Necrotizing fasciitis; Early recognition; Triple diagnostics; Histology; Fresh frozen section
Necrotizing fasciitis is a relatively rare disease, which
describes a group of infections that comprises skin, soft
tissue and muscle and swiftly can spread through fascial
planes [1–3]. The disease can be rapidly progressive
and can have devastating outcome with many patients
not surviving the infection (up to 70 % mortality rate
reported in past series) . Early diagnosis followed by
immediate and thorough surgical debridement of affected
tissue is necessary to prevent mortality and curb the
systemic effects from resultant sepsis. However, diagnosis
in the early stages can be challenging [4, 5]. Patients with
necrotizing fasciitis might be brought to the ICU because
of their sepsis without known cause and later prove
unresponsive to resuscitation therapy [6, 7]. In a systematic
review, a close correlation between the percentage of
initially missed cases and the mortality rate in the
presented cohort series has been described . A 75 %
mortality reduction has been reported if operated within 12 h
after onset [9–13]. Moreover, a mismatch between
external signs and affected fascia has been mentioned. Thus,
early recognition, timely surgery and thorough initial
debridement are mandatory for survival [6, 8].
Over the last decade, mortality rate has decreased to
20-40 % in reported series [14–17]. Some have attributed
this to the improved awareness for necrotizing fasciitis
at general practitioners and ED-physicians, probably due
to the attention that has been given to this disease in
medical journals and general media . Due to this
improved awareness, patients are presented to the different
surgical specialties in more early stages of their disease.
This is a challenge for the treating surgeon, as local signs
can be minimal and only become more prominent as
the disease progresses . In these early stages of
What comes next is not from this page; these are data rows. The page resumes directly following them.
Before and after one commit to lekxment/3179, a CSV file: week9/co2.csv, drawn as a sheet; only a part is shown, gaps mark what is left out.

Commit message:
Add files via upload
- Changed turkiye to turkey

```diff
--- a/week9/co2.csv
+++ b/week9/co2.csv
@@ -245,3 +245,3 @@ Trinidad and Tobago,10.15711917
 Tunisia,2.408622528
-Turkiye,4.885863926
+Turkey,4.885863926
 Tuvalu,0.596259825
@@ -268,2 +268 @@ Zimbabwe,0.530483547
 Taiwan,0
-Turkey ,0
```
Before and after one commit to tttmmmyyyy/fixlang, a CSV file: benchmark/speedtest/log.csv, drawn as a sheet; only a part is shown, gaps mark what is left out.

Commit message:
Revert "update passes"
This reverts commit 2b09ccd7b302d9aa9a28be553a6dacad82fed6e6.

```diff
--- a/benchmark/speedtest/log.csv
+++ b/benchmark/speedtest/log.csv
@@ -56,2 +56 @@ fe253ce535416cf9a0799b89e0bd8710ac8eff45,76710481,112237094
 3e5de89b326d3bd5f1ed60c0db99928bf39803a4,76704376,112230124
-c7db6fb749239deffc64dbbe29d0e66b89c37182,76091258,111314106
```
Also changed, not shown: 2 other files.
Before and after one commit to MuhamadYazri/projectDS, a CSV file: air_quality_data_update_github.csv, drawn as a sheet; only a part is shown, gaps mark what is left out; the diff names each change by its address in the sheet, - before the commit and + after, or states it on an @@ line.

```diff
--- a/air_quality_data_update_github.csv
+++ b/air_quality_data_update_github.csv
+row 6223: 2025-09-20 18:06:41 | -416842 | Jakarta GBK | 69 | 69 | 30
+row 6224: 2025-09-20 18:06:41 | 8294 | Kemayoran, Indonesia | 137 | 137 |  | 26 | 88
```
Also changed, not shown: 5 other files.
necrotizing fasciitis, triple diagnostics is suggested to be a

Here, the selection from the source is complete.